▶ Try it
Where a line in the listing below contains the word "vida", copy that line.

▶ Source data

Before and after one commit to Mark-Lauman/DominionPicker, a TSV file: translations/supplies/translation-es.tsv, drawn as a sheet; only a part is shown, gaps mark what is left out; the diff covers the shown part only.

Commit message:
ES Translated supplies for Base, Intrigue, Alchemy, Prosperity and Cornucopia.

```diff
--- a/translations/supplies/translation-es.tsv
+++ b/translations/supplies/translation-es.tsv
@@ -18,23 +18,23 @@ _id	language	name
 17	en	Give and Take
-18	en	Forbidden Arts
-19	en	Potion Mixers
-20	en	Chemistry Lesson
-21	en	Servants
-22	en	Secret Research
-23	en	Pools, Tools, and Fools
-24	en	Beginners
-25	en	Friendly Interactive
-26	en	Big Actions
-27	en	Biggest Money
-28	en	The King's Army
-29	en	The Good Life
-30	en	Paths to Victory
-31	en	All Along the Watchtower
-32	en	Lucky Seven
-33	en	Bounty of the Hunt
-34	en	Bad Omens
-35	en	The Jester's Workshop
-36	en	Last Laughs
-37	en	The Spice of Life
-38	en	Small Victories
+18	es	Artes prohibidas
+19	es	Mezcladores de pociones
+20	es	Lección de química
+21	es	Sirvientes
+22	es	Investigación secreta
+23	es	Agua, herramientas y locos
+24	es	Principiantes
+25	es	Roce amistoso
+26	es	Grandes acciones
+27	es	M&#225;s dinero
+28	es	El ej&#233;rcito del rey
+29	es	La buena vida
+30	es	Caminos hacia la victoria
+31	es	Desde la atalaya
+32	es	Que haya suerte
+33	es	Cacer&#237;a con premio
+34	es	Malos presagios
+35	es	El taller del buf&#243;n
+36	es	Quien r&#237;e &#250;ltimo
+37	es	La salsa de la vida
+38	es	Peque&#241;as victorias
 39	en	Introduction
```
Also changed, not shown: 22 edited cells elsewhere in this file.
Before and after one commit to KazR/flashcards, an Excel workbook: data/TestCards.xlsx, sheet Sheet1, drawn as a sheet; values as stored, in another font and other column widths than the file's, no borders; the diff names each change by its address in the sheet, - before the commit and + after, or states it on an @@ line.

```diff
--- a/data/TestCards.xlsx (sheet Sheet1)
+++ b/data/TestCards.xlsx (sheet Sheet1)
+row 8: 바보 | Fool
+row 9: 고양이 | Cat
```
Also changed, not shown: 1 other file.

▶ Written answer
+29	es	La buena vida
+37	es	La salsa de la vida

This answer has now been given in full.